Records to use:

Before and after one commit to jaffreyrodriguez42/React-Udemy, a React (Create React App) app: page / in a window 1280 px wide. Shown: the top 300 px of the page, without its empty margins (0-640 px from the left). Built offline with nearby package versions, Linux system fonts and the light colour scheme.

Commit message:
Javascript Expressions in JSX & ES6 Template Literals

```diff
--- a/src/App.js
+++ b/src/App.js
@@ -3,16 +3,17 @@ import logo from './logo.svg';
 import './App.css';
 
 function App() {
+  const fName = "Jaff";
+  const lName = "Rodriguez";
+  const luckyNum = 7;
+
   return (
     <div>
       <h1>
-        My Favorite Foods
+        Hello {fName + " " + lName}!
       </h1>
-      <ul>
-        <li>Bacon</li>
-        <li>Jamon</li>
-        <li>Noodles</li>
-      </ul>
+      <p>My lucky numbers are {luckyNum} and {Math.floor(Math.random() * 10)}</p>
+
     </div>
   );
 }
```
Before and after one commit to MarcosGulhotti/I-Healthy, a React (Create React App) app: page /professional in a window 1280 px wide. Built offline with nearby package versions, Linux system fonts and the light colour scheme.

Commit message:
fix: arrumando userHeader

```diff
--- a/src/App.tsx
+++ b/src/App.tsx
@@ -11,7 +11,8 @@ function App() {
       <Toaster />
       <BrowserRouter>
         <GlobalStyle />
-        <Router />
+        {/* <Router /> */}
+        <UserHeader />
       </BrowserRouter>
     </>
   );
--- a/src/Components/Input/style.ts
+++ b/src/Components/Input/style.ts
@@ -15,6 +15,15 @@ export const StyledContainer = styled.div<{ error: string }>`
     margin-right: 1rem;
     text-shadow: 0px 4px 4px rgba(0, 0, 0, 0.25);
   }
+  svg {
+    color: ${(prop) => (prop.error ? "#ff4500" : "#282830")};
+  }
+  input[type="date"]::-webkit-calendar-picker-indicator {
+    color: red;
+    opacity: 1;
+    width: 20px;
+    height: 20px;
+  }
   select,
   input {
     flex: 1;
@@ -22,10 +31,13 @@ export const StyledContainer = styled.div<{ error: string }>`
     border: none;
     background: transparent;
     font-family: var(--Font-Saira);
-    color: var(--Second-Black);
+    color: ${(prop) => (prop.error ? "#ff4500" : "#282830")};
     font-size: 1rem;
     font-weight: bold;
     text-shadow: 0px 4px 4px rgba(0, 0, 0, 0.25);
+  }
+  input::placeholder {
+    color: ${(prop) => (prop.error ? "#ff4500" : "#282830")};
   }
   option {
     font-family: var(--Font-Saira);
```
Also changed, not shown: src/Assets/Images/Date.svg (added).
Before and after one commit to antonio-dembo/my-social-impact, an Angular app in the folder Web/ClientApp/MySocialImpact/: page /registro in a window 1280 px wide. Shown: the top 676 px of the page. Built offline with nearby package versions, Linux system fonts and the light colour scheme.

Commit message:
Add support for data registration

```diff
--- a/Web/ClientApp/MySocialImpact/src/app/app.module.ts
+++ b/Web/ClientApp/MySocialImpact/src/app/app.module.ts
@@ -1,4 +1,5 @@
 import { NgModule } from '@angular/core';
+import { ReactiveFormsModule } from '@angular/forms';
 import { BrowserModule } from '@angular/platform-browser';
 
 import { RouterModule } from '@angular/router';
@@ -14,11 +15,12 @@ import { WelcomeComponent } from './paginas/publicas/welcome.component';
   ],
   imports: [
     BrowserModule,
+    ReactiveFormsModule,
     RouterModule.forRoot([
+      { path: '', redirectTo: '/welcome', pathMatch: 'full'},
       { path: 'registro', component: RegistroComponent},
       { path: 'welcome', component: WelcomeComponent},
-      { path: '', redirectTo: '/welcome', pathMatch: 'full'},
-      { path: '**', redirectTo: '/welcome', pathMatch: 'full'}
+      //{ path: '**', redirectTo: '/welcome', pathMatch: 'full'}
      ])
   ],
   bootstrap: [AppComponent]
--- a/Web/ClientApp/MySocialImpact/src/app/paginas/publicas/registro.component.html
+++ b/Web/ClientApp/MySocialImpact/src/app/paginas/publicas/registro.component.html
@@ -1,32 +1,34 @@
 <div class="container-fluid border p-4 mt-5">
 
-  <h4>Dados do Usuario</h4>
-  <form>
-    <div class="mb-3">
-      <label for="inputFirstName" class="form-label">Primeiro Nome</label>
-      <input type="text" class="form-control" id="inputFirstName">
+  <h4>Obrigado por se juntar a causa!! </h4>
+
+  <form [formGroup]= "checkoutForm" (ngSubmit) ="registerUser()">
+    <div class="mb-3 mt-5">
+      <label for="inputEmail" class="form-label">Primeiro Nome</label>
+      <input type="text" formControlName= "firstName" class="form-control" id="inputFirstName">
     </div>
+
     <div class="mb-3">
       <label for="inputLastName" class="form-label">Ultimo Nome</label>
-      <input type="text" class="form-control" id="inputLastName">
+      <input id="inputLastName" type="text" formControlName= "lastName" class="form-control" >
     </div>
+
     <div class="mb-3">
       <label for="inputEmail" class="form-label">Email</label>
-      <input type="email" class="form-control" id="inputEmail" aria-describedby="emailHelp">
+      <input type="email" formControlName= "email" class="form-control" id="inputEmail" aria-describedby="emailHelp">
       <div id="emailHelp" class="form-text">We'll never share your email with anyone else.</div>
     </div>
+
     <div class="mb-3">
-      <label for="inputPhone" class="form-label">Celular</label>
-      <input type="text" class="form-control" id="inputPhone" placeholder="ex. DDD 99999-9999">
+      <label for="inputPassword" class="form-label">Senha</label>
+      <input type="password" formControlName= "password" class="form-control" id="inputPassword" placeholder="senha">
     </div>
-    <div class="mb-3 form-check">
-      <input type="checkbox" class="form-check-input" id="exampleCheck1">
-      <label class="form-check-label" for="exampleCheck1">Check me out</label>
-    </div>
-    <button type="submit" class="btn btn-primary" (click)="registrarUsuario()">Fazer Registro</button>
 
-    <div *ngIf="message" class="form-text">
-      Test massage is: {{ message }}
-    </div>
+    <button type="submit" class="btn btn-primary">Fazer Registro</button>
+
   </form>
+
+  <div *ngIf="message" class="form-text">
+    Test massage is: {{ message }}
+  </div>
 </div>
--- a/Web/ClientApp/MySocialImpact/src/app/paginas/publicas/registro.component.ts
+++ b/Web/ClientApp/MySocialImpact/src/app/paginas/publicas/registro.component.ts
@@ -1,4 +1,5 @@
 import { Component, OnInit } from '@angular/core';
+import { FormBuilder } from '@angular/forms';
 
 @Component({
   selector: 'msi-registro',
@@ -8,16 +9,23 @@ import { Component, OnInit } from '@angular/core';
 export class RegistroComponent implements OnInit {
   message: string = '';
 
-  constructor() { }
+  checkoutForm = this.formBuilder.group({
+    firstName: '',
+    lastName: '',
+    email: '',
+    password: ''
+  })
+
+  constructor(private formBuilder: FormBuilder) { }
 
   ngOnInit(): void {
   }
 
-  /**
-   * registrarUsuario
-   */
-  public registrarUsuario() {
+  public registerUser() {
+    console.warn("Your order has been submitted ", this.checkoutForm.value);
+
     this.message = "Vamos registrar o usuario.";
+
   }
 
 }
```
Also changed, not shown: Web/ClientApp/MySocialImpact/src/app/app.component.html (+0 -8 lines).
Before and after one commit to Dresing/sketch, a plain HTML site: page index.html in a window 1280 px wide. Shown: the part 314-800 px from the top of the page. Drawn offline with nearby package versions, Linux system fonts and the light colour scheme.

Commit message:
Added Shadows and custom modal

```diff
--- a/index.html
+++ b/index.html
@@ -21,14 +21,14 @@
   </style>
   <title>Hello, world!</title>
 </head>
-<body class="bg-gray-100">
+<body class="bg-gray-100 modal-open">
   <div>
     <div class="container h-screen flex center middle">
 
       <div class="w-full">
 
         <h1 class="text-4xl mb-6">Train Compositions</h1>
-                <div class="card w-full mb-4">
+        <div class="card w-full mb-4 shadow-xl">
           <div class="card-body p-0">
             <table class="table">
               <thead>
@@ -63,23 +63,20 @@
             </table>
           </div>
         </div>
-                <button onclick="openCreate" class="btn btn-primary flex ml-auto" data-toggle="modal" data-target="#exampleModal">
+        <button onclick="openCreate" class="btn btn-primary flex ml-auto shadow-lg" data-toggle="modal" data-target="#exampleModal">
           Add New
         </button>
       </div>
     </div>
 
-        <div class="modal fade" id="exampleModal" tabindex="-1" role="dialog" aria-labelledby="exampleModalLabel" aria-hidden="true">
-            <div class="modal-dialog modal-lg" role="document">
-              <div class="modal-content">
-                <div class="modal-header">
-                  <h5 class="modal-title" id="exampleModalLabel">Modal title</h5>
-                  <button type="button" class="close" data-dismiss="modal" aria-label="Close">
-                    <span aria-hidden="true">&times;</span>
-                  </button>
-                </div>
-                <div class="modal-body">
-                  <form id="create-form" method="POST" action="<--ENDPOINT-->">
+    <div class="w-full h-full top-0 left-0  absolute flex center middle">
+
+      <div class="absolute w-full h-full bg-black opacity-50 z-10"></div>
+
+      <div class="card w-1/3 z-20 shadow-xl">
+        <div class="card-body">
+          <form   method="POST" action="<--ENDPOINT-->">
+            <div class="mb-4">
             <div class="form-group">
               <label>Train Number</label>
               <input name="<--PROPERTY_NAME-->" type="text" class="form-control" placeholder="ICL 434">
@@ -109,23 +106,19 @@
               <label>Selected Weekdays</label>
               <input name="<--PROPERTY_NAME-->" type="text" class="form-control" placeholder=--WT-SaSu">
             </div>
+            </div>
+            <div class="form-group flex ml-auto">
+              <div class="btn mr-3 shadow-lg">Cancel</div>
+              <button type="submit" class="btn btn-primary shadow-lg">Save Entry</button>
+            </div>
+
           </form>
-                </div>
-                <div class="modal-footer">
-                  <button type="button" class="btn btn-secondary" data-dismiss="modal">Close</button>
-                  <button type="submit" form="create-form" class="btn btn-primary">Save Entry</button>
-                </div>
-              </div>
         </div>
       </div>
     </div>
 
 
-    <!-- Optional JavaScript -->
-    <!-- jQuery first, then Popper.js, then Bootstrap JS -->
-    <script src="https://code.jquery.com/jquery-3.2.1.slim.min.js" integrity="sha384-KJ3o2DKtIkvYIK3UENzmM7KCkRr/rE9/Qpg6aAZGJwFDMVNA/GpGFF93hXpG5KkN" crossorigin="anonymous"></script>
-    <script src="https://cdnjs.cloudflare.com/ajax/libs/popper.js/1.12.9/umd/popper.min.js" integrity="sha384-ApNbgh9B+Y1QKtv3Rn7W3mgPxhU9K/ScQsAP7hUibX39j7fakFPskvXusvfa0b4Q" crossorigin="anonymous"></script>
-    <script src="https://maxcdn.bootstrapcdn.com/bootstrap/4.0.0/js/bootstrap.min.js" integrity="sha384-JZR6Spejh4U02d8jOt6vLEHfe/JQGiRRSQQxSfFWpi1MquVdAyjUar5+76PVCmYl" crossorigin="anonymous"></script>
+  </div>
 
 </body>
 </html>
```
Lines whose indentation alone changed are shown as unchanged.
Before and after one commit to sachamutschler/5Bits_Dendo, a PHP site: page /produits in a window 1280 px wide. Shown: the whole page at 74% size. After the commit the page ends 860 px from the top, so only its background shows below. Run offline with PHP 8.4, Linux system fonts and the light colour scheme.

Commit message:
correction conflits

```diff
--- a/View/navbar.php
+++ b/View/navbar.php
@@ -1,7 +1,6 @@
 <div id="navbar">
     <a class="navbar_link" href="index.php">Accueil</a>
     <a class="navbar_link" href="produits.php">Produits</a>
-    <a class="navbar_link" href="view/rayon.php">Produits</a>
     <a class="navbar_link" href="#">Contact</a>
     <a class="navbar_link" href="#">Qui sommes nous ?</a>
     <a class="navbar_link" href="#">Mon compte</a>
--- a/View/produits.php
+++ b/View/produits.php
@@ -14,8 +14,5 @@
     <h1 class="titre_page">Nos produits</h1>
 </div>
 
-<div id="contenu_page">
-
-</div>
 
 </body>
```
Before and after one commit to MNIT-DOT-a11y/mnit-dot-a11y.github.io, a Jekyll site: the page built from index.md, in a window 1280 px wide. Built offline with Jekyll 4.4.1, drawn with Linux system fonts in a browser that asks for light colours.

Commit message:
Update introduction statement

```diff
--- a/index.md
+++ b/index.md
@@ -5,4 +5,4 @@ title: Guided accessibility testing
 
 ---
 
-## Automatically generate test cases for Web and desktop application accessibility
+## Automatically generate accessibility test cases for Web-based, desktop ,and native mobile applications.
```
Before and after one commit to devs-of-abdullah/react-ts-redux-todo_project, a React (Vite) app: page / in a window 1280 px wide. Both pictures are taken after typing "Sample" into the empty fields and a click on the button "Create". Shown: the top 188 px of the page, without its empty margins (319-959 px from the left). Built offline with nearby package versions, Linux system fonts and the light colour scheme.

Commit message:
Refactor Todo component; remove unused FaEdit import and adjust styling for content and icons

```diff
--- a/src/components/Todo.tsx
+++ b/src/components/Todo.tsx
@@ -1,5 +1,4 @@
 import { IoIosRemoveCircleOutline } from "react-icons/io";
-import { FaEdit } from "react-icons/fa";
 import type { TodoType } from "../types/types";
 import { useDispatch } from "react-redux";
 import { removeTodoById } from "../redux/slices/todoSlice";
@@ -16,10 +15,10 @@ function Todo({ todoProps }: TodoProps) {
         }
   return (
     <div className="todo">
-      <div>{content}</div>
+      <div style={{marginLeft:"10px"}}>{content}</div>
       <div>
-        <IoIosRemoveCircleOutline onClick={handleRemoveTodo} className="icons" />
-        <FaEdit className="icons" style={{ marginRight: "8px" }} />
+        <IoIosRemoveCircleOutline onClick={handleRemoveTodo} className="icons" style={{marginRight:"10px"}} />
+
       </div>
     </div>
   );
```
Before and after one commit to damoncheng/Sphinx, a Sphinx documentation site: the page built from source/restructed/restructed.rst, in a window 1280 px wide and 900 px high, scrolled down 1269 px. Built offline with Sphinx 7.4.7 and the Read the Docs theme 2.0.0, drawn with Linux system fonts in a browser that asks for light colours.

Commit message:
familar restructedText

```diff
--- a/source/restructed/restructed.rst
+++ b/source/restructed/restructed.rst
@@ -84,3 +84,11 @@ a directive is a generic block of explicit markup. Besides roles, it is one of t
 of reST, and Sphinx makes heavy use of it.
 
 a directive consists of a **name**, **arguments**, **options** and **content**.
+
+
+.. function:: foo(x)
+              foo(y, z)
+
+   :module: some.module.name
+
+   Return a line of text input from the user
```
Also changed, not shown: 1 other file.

Prompt: Looking at the entries above, determine how many lines contain the word "paginas" and state only that number.

Solution to this exercise: 5